How easy is it to clean up our emissions? Going from tech level zero to level 4.
When I set out to cut my contribution to poisoning our urban air I knew in one sense that I’d made life easy for myself. I’d started with a car that turned out to have one of the dirtiest car engines on the road.
The Ford derived 2.2 diesel in my much loved Range Rover Evoque put it into group H in the Emissions Analytics Equa index for NOx pollution – around as polluting as 25 petrol cars! It was a bit of shock that this beautiful car did so poorly despite a relaxed 9 speed automatic gearbox and stop start to cut the engine in traffic.
Stop start on a non hybrid turns out to be a bit of a disappointment for improving air quality. For a start it was the one part of the Evoque that never worked reliably. When it did it added at least 5 mpg in London traffic making the 4×4 Evoque more economical than the BMW 330D I had before.
The weak-point in all these systems though is the battery. Unless you turn off the aircon (fine when it’s not cold or wet!) you’ll be lucky if the engine manages to stay off for more than 30 seconds at a time. Fine at a lone short traffic light in the Scottish highlands but not much good if you’re stationary for 20 mins or more in London traffic.
There are lots of Euro 6 diesels on sale that are much cleaner than my Euro 5 Evoque. Amazingly there are also some Euro 6 diesels that are dirtier. There was such effective lobbying and abuse that Euro 6 tells you almost nothing about a cars emissions. On average they fail the test by 5x when you put them on the road. On average one Euro 6 diesel is as polluting as 7 petrol cars. So switching to a petrol car would reduce my emissions by 96% or more… while a plugin hybrid or EV could reduce it by up to an extra 4%
Now some in the car industry argue if we don’t continue buying dirty diesels then CO2 will go up and we will be hit by climate change. It’s sometimes known as the “die now or die later” argument with the industry backing the former.
The funny thing is though.. the average official CO2 for petrol and diesel cars is pretty much identical. Around 121g per car in the UK. The other funny thing is the highest CO2 comes from mainly diesel SUVs which average around 142g. (See tweet)
— David Nicholson (@rivergecko) January 13, 2018
So SUV’s are bad? Well not necessarily.
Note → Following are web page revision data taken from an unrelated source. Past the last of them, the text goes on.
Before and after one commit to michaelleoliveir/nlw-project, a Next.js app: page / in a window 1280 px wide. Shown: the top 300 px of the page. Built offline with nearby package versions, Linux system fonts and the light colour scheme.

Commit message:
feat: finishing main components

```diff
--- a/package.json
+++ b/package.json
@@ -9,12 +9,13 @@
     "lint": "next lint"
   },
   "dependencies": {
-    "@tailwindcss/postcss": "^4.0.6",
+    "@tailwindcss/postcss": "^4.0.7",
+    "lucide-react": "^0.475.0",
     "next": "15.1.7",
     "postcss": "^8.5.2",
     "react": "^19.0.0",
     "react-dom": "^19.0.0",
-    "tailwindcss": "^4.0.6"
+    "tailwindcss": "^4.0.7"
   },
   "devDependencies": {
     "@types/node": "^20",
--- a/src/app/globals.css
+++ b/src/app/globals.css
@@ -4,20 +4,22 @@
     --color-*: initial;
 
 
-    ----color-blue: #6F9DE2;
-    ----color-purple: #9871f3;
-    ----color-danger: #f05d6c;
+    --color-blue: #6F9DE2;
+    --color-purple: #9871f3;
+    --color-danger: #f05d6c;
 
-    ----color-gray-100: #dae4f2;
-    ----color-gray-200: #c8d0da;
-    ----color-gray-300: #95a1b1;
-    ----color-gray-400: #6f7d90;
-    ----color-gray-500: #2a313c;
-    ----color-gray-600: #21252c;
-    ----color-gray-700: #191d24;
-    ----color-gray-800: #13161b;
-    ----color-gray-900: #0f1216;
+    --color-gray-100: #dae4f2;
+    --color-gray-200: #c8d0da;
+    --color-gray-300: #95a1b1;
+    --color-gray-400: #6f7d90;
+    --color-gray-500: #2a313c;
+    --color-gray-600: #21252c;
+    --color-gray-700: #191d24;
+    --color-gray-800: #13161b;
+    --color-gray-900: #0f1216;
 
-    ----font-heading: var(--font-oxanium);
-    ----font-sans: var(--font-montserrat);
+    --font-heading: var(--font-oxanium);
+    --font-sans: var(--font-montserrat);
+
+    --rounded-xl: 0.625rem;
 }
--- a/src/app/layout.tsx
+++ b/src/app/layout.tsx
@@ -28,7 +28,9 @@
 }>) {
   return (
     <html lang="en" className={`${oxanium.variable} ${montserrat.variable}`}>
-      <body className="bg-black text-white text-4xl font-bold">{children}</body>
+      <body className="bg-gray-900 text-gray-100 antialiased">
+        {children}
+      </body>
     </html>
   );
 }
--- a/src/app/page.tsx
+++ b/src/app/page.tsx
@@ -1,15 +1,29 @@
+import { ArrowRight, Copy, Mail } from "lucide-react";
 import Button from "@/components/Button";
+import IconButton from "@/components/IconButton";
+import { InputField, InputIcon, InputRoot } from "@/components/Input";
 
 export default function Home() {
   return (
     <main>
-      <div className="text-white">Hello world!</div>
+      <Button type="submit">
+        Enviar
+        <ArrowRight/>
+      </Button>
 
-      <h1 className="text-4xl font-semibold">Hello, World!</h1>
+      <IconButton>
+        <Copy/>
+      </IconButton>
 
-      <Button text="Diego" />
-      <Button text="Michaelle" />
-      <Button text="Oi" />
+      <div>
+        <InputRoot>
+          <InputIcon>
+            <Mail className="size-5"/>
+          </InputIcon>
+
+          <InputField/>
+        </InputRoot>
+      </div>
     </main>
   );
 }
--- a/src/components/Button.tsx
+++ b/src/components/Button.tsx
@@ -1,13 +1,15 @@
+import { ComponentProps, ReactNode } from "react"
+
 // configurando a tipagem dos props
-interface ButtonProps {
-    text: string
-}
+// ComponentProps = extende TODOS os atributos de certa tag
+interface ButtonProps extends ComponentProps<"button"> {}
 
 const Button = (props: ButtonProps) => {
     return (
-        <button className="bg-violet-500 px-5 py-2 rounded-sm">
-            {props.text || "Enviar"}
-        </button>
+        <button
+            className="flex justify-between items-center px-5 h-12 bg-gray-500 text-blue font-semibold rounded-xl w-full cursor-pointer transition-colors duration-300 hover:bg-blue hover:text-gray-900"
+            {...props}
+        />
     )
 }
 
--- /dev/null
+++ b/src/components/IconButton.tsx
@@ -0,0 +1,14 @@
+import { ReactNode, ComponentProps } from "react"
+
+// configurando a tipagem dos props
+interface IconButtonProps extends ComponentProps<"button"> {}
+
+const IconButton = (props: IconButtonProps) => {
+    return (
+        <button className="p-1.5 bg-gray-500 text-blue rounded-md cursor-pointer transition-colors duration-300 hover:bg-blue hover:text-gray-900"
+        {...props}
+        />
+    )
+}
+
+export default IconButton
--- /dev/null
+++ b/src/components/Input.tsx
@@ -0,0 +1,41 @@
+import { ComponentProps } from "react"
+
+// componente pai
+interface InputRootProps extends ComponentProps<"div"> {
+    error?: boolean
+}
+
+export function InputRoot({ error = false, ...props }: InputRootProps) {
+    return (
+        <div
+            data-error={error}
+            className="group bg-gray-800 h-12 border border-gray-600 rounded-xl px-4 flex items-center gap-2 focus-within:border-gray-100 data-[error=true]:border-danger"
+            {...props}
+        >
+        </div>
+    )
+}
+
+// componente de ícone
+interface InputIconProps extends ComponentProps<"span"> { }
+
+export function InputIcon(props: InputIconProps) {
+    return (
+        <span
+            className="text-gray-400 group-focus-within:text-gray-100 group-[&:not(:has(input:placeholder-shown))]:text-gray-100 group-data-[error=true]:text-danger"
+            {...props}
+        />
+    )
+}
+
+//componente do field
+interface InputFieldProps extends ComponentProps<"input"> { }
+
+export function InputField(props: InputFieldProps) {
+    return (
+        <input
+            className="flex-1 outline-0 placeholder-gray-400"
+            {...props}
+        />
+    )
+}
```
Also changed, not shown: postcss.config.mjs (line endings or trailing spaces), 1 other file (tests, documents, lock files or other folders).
SUV’s have a higher average CO2 because they are they are usually taller, wider and much heavier than an average car. 4 wheel drive systems also tend to push up CO2. So ironically the slightly more efficient diesel engine has encouraged people to buy bigger heavier cars that are less efficient – and produce more CO2. Carmakers are now selling midsized SUVs like an Audi Q5 that are longer than the original 5 door long wheelbase Range Rover. Positive whales of a car like the Audi Q7 would not have existed without diesel.
Thinking about my priorities for the new car the key things were
A 90% to 99% reduction in NOx pollution in the real world
Not diesel but efficient
Lower in CO2
Similar in size and practicality to my Evoque
In the end after flirting with a BMW 330e hybrid saloon ( I ordered it in May 17 but after a catalogue errors BMW finally said it might arrive by Christmas!) I picked a petrol SUV. Its NOx should be over 97% lower than the Evoque but despite also being a petrol automatic SUV and the same size- its mpg is almost exactly same and its CO2 is 19.5% lower.
In the end I setted on a Skoda Karoq in edition spec that has a remarkably similar equipment spec to my Evoque. It’s performance is also comparable and it’s also an automatic (7 speed dsg). It’s also just as spacious inside and has about double the boot space (officially in smaller but In the real world it’s not…don’t ask!). I will be doing a comparison review soon.
So how does this same size SUV, petrol Skoda Karoq have lower CO2 (down from 159g official to 128g) than the diesel before it? Well it has a clever efficient new 1.5L Tsi engine and only 2 wheel drive..but mainly it’s much lighter – around 300kg less ( thats about three 16 stone rugby players less!). Now 128g of CO2 isn’t ultra low but it does show you don’t have to die now – by making the air in urban areas toxic – to reduce your CO2.
We will all be in zero emission EV’s in a few short years powered by renewable power. But in the meantime you can stop poisoning city air with stinking diesel fumes – and still lower CO2 even with a petrol car as long as you don’t buy a much bigger heavier car than you really need.